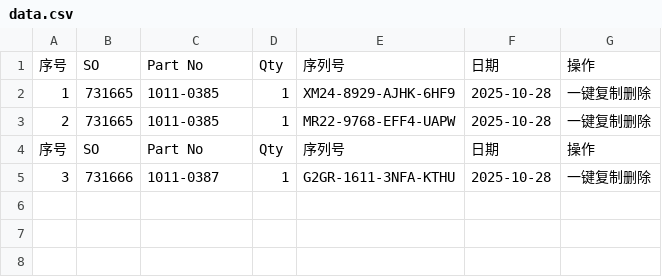
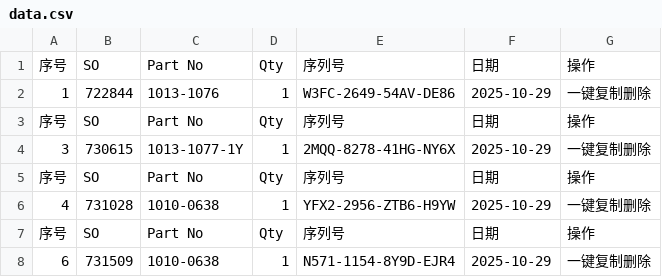
Before and after one commit to Ricky-cloud-star/Zenactcod, a CSV file: data/data.csv, drawn as a sheet.

Commit message:
Update data

```diff
--- a/data/data.csv
+++ b/data/data.csv
@@ -1,5 +1,8 @@
 序号,SO,Part No,Qty,序列号,日期,操作
-1,731665,1011-0385,1,XM24-8929-AJHK-6HF9,2025-10-28,一键复制删除
-2,731665,1011-0385,1,MR22-9768-EFF4-UAPW,2025-10-28,一键复制删除
+1,722844,1013-1076,1,W3FC-2649-54AV-DE86,2025-10-29,一键复制删除
 序号,SO,Part No,Qty,序列号,日期,操作
-3,731666,1011-0387,1,G2GR-1611-3NFA-KTHU,2025-10-28,一键复制删除
+3,730615,1013-1077-1Y,1,2MQQ-8278-41HG-NY6X,2025-10-29,一键复制删除
+序号,SO,Part No,Qty,序列号,日期,操作
+4,731028,1010-0638,1,YFX2-2956-ZTB6-H9YW,2025-10-29,一键复制删除
+序号,SO,Part No,Qty,序列号,日期,操作
+6,731509,1010-0638,1,N571-1154-8Y9D-EJR4,2025-10-29,一键复制删除
```
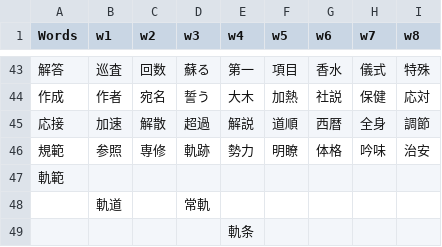
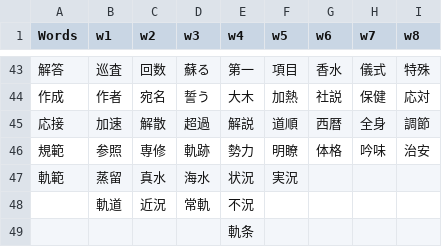
Before and after one commit to rexesian/nihongo, a CSV file: docs/rdata/Sheet 97-RNDMWV.csv, drawn as a sheet; only a part is shown, gaps mark what is left out.

```diff
--- a/docs/rdata/Sheet 97-RNDMWV.csv
+++ b/docs/rdata/Sheet 97-RNDMWV.csv
@@ -46,4 +46,4 @@ Words,w1,w2,w3,w4,w5,w6,w7,w8
 規範,参照,専修,軌跡,勢力,明瞭,体格,吟味,治安
-軌範,,,,,,,,
-,軌道,,常軌,,,,,
+軌範,蒸留,真水,海水,状況,実況,,,
+,軌道,近況,常軌,不況,,,,
 ,,,,軌条,,,,
```
Also changed, not shown: rdata/Sheet 97-RNDMWV.csv, 4 other files.
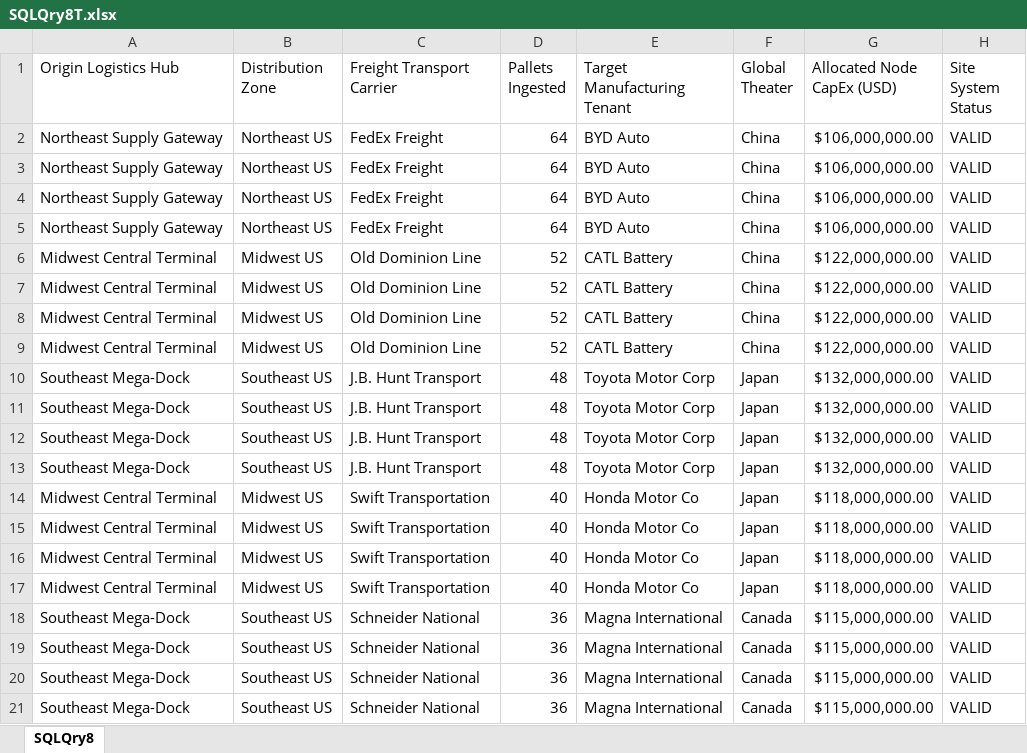
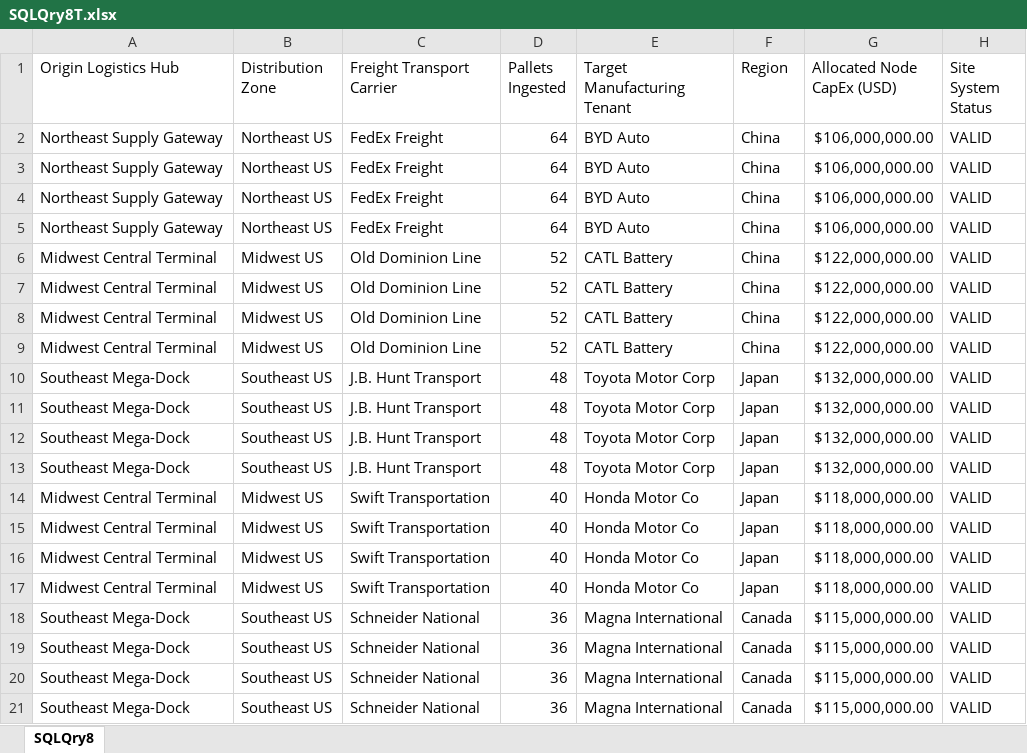
Before and after one commit to JCPythonCS/CSandAIM.github.io, an Excel workbook: SQLQry8T.xlsx, sheet SQLQry8, drawn as a sheet; values as stored, in another font and other column widths than the file's, no borders; table styles not drawn; the diff names each change by its address in the sheet, - before the commit and + after, or states it on an @@ line.

```diff
--- a/SQLQry8T.xlsx (sheet SQLQry8)
+++ b/SQLQry8T.xlsx (sheet SQLQry8)
-F1: Global Theater
+F1: Region
```
Also changed, not shown: Azure_Remediation_ReportBT.xlsx, National_Retail_Fuel_ReportT.xlsx, 3 other files.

### TRY IT
Lines with the word "docs" in them are the answer; report each one from the data.

### SOLUTION
Before and after one commit to rexesian/nihongo, a CSV file: docs/rdata/Sheet 97-RNDMWV.csv, drawn as a sheet; only a part is shown, gaps mark what is left out.
--- a/docs/rdata/Sheet 97-RNDMWV.csv
+++ b/docs/rdata/Sheet 97-RNDMWV.csv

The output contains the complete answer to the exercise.